*Task goal:* For every line in the data below that contains "left", copy the line.

#### Data section ####

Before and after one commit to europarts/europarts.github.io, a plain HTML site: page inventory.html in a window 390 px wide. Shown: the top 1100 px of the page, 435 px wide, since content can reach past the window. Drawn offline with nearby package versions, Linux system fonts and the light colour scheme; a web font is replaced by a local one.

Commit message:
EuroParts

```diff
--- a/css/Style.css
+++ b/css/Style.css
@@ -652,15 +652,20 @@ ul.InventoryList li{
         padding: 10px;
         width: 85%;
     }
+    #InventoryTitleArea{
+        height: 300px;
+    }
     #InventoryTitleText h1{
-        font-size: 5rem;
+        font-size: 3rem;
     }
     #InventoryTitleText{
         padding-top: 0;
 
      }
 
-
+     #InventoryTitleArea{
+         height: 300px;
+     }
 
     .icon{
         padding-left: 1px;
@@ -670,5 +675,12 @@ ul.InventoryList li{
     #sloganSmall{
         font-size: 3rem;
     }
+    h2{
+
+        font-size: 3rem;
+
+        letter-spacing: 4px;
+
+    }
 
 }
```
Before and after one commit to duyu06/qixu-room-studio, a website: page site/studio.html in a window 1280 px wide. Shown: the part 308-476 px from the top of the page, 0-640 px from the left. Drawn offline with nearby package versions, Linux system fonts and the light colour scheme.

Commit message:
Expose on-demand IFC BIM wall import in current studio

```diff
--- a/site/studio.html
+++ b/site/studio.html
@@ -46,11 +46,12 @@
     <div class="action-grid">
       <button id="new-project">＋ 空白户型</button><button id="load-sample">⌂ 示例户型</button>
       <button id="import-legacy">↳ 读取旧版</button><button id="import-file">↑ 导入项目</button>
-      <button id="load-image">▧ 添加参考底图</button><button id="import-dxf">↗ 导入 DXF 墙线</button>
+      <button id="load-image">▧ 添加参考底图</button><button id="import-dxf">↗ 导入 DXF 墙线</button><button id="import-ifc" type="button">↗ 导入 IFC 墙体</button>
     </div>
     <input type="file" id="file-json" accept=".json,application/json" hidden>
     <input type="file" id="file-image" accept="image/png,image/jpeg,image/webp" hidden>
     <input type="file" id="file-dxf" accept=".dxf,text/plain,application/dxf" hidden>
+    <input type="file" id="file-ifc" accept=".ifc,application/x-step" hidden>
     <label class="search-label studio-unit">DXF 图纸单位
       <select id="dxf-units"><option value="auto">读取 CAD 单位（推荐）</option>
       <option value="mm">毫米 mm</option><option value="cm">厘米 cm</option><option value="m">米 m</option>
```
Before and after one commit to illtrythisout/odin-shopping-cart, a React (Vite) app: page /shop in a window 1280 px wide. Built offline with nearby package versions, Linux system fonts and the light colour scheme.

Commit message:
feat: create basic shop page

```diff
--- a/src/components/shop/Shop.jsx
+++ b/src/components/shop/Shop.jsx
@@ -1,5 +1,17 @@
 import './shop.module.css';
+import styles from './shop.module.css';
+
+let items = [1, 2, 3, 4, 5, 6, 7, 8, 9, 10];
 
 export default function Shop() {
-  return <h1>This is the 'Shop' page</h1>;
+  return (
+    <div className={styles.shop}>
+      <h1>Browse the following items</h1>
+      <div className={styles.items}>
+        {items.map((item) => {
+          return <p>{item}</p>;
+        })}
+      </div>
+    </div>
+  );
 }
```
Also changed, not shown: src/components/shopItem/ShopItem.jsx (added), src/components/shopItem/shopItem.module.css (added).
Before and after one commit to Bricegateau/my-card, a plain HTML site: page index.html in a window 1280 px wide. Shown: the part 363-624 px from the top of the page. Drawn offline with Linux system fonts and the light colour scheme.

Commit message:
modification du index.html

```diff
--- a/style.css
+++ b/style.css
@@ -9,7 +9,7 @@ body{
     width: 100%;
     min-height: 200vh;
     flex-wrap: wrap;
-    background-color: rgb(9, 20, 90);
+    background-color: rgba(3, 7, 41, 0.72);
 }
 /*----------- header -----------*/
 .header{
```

####

*Solution for this exercise:*
         padding-left: 1px;
Before and after one commit to duyu06/qixu-room-studio, a website: page site/studio.html in a window 1280 px wide. Shown: the part 308-476 px from the top of the page, 0-640 px from the left. Drawn offline with nearby package versions, Linux system fonts and the light colour scheme.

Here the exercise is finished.